Community concern over unusual siltation of Wonboyn estuary has intensified, with emerging reports that scientific studies conducted by the Office of Environment and Heritage (OEH) and NSW Forestry Corp present conflicting results.
As reported last week, a meeting was conducted at Wonboyn Lake on Wednesday, February 10, with the OEH, Forestry Corp, BVSC, and EPA presenting evidence to approximately 50 Wonboyn residents.
Of most concern was whether the incidence of the unusual orange coloured silt in the lake is linked to logging in the Wonboyn catchment, with soil tests focused on the occurrence of pink Ordovician Turbidite soil.
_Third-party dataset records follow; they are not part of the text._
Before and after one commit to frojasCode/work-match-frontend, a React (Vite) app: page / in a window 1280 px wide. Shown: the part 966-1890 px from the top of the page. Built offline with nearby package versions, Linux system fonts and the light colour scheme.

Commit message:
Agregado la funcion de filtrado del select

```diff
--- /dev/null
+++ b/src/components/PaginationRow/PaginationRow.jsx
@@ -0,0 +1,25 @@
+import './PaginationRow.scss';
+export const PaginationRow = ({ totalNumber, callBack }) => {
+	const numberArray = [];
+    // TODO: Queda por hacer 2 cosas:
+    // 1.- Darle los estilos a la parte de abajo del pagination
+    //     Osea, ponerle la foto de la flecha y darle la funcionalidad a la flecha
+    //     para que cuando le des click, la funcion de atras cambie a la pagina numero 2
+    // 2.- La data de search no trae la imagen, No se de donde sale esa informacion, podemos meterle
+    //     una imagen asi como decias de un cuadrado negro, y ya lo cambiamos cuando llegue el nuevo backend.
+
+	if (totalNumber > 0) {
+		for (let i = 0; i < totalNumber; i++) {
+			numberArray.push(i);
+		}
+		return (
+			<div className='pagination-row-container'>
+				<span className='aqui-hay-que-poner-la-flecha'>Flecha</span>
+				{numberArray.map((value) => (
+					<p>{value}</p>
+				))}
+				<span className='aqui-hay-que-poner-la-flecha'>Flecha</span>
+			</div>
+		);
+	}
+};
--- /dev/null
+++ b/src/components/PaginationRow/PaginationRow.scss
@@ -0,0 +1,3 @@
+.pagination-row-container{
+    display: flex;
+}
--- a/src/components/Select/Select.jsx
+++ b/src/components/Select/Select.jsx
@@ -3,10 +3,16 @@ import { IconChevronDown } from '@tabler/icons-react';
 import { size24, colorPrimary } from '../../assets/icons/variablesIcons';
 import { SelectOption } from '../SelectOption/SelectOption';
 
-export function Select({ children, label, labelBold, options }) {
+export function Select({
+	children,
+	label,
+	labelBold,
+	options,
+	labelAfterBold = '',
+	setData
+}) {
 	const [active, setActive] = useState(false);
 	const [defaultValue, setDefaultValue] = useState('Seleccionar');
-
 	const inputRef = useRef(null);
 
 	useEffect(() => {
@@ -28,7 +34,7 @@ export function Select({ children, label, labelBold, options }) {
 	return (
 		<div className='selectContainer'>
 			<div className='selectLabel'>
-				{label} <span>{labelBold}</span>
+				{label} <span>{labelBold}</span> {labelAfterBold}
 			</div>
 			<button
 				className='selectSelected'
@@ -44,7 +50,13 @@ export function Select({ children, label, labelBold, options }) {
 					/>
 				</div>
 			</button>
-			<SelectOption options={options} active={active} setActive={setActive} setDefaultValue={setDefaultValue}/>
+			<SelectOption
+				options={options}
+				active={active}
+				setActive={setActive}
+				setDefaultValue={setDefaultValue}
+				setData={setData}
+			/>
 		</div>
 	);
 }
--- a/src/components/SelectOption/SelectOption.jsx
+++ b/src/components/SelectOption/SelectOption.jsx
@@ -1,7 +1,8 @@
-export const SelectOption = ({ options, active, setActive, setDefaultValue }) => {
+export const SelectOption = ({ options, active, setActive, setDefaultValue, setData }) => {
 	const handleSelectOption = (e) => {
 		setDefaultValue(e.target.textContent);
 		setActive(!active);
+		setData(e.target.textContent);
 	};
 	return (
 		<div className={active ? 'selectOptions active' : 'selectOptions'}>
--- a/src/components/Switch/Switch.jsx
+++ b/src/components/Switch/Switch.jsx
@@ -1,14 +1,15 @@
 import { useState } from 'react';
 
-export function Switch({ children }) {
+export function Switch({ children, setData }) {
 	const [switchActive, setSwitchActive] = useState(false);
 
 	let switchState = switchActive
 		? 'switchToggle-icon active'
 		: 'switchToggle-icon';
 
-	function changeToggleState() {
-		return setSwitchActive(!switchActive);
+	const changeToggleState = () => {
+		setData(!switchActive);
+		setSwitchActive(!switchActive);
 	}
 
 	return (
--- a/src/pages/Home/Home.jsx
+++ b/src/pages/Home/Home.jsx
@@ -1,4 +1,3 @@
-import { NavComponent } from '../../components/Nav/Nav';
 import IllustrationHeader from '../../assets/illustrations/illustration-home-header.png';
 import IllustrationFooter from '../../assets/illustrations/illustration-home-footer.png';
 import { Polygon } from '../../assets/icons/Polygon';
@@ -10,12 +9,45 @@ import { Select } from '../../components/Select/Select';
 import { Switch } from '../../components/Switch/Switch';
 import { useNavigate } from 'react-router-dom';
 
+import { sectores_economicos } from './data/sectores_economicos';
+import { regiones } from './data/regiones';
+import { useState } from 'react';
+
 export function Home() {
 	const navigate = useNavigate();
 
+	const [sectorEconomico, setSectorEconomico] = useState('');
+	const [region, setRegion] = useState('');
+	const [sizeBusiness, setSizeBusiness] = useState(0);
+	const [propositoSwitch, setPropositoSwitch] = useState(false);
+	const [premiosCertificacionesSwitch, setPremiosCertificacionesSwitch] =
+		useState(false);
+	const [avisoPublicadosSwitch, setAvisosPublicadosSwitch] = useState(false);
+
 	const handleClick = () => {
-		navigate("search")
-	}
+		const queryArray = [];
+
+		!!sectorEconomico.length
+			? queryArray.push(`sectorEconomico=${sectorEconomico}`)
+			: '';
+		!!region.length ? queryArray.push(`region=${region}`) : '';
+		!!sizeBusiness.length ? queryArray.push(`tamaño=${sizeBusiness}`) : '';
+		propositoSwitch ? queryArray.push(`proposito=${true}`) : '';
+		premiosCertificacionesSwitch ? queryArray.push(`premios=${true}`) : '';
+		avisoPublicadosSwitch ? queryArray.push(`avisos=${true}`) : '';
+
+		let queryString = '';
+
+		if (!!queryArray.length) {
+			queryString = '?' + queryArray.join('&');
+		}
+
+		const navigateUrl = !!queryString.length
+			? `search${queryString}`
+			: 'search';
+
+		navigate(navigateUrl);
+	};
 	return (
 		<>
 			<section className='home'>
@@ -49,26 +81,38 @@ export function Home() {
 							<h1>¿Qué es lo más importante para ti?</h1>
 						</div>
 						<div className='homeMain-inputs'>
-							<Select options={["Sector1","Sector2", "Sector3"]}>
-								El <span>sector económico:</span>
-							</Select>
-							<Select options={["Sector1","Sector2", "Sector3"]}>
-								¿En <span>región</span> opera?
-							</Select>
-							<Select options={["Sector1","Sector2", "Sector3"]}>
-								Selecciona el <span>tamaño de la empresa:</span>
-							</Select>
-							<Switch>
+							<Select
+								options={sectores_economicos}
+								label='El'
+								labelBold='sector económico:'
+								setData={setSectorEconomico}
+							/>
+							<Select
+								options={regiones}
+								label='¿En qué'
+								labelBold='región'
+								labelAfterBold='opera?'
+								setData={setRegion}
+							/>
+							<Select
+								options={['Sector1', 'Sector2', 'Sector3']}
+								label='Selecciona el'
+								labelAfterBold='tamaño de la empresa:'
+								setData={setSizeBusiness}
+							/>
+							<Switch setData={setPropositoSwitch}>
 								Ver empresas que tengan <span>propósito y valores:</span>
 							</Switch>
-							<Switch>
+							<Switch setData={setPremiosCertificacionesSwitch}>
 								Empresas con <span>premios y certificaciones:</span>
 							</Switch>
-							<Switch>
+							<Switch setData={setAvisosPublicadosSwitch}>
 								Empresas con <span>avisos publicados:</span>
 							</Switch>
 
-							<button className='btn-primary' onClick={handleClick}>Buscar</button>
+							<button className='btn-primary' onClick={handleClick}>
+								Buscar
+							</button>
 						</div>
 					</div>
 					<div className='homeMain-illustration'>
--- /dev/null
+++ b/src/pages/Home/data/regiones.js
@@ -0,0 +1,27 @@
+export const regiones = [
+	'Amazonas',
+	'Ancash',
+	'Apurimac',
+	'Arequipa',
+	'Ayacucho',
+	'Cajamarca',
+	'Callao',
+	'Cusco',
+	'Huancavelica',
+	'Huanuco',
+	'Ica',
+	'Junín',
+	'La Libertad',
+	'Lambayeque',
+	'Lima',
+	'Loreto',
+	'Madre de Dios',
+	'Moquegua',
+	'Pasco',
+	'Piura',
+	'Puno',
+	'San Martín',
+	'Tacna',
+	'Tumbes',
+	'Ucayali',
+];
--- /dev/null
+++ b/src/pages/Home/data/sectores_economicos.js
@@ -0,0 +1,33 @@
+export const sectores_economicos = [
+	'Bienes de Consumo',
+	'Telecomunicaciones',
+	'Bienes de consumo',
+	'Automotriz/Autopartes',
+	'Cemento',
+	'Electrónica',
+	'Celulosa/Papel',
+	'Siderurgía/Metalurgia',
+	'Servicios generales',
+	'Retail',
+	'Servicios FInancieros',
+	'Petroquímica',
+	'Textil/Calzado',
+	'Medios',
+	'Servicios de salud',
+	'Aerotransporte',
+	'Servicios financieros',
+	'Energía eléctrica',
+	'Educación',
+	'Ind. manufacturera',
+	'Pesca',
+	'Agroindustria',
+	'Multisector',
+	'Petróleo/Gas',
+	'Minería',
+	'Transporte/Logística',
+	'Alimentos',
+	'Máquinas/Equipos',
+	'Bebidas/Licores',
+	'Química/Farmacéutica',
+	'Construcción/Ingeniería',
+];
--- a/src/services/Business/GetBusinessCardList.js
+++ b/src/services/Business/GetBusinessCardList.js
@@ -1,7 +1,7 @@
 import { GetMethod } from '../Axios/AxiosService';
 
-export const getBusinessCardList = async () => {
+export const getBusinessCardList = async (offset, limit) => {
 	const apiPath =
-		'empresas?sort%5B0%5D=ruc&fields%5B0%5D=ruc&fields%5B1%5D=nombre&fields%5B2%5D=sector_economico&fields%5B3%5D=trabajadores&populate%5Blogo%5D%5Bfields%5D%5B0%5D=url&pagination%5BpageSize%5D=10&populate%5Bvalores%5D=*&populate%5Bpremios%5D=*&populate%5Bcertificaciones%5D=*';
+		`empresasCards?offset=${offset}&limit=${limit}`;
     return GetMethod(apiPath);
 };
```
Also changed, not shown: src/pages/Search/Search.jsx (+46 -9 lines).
Wonboyn Lake Ratepayers Association president Andrew Jeeves alleges OEH’s soil sample results are “diametrically opposed” to results presented by an undisclosed scientist engaged by NSW Forestry Corp, creating a major “sticking point” in the investigation.
“OEH identified the soil as highly erodible, while Forestry Corp representative Lee Blessington said he believed it was one of the most stable soils he had worked in.”
Buoyed by positive investigation results thus far, Forestry Corp will continue logging in the Wonboyn catchment.
“The draft report issued by the Environment Protection Authority cites no evidence the sediment was a result of forestry activities,” a NSW Forestry Corp spokesman said on Tuesday February 23.
“Investigations by Forestry Corporation’s soil scientist found that there was substantial evidence of alternative sources of sediment within the catchment and outside of the state forests which had not been investigated by OEH.”
The Magnet sought clarification with the OEH, who issued a formal statement on Tuesday, February 23, focusing on the nature of the soil type found in the Wonboyn catchment, which dates back more than 400 million years.
“The soils formed during this period are predominantly clays that are reddish in colour and produce extremely fine grained sediments that when mixed with fresh water stay in suspension for a long time,” an OEH spokesperson said.
“The suspended sediments eroded from soils from Ordovician rocks are an inert clay and considered not hazardous.”